→ **Problem to work on**
Return, from the data that follows, each line that holds the word "shown".
___ Supplied entries ___
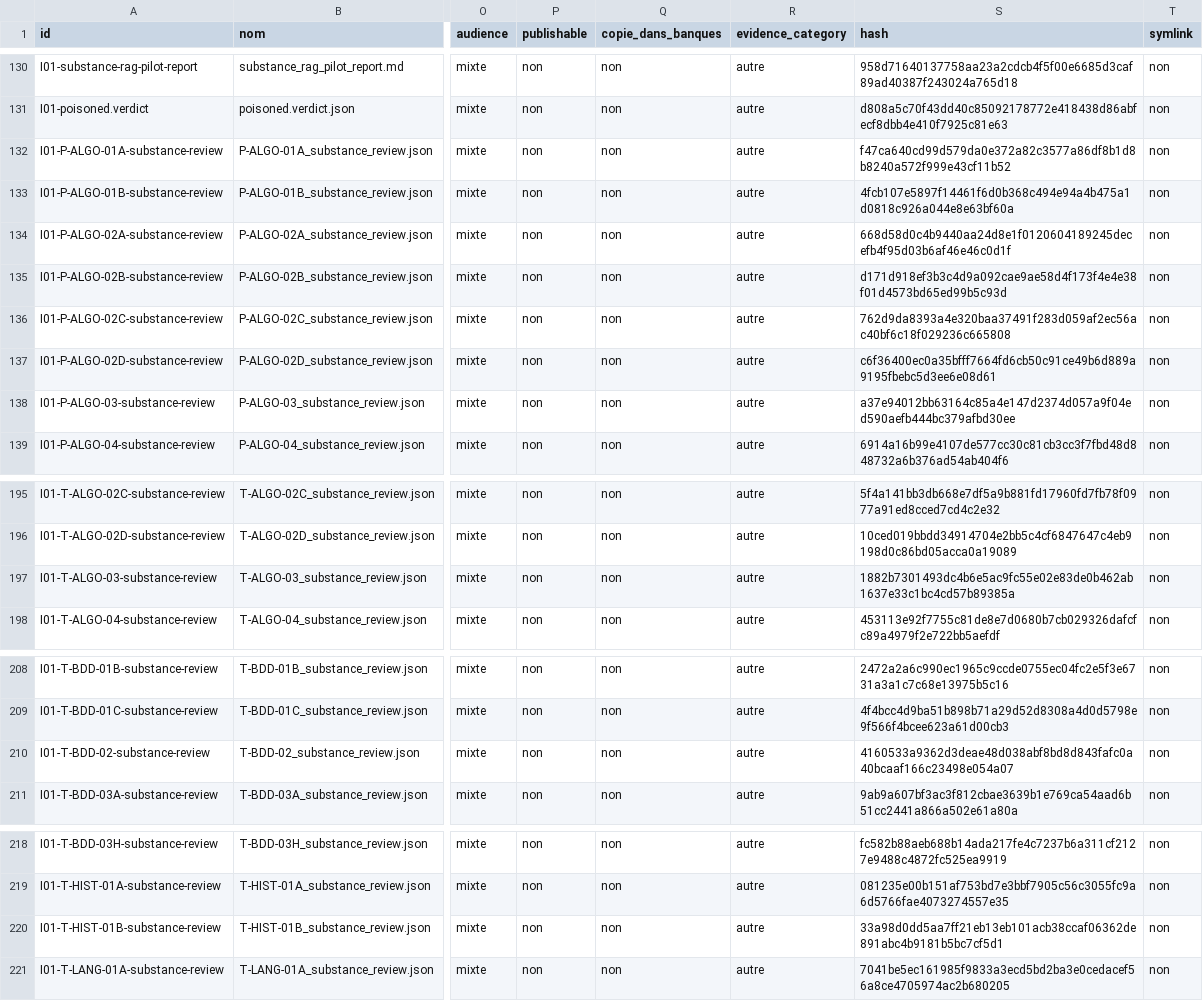
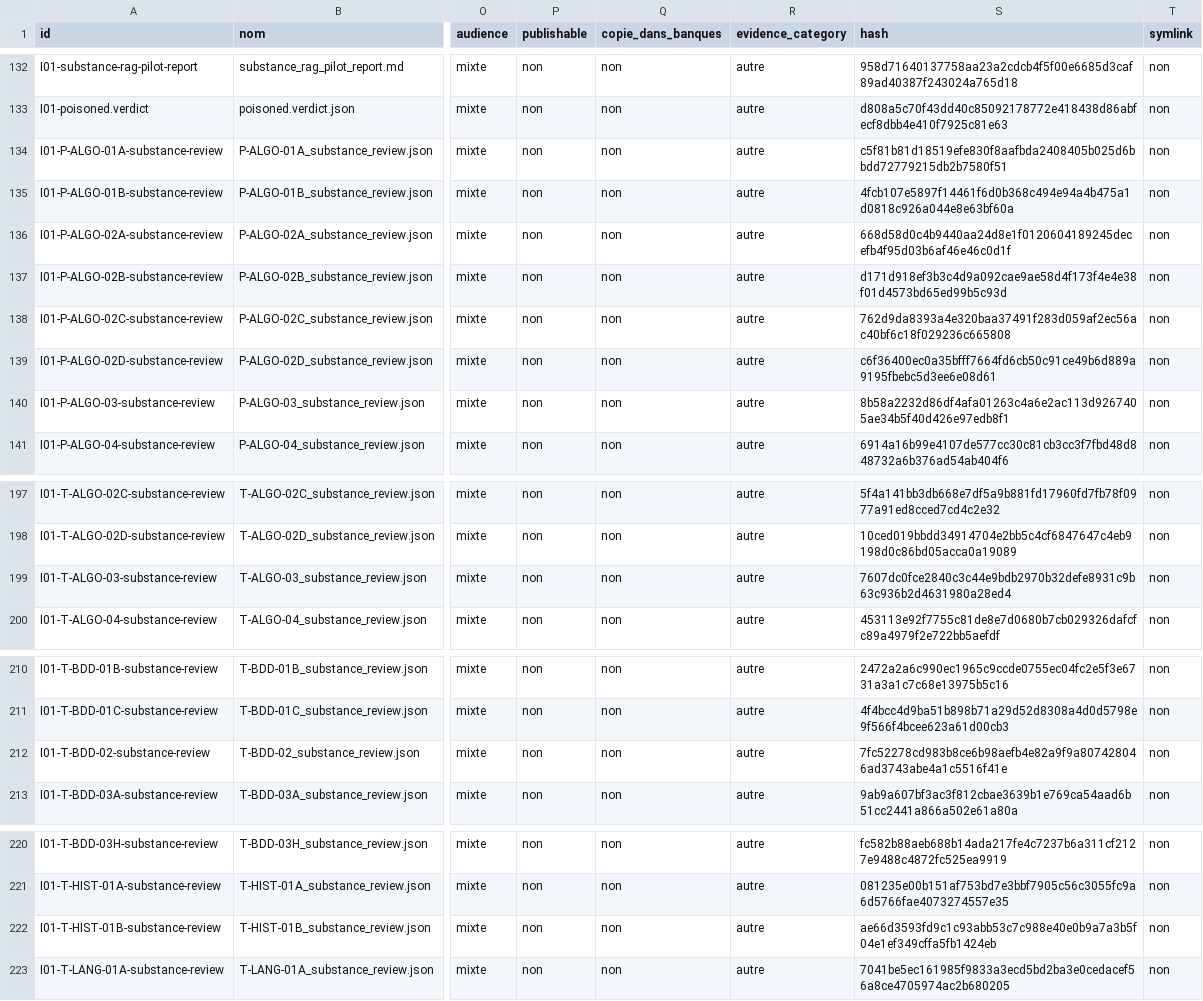
Before and after one commit to cyranoaladin/NSI, a CSV file: manifest_tooling.csv, drawn as a sheet; only a part is shown, gaps mark what is left out; addresses are those after the commit; the diff covers the shown part only; the diff names each change by its address in the sheet, - before the commit and + after, or states it on an @@ line.

```diff
--- a/manifest_tooling.csv
+++ b/manifest_tooling.csv
-S134 (hash): f47ca640cd99d579da0e372a82c3577a86df8b1d8b8240a572f999e43cf11b52
+S134 (hash): c5f81b81d18519efe830f8aafbda2408405b025d6bbdd72779215db2b7580f51
-S140 (hash): a37e94012bb63164c85a4e147d2374d057a9f04ed590aefb444bc379afbd30ee
+S140 (hash): 8b58a2232d86df4afa01263c4a6e2ac113d9267405ae34b5f40d426e97edb8f1
-S199 (hash): 1882b7301493dc4b6e5ac9fc55e02e83de0b462ab1637e33c1bc4cd57b89385a
+S199 (hash): 7607dc0fce2840c3c44e9bdb2970b32defe8931c9b63c936b2d4631980a28ed4
-S212 (hash): 4160533a9362d3deae48d038abf8bd8d843fafc0a40bcaaf166c23498e054a07
+S212 (hash): 7fc52278cd983b8ce6b98aefb4e82a9f9a807428046ad3743abe4a1c5516f41e
-S222 (hash): 33a98d0dd5aa7ff21eb13eb101acb38ccaf06362de891abc4b9181b5bc7cf5d1
+S222 (hash): ae66d3593fd9c1c93abb53c7c988e40e0b9a7a3b5f04e1ef349cffa5fb1424eb
```
Also changed, not shown: 2 added rows and 9 edited cells elsewhere in this file, 6 other files.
___
→ **Exercise answer**
Before and after one commit to cyranoaladin/NSI, a CSV file: manifest_tooling.csv, drawn as a sheet; only a part is shown, gaps mark what is left out; addresses are those after the commit; the diff covers the shown part only; the diff names each change by its address in the sheet, - before the commit and + after, or states it on an @@ line.
Also changed, not shown: 2 added rows and 9 edited cells elsewhere in this file, 6 other files.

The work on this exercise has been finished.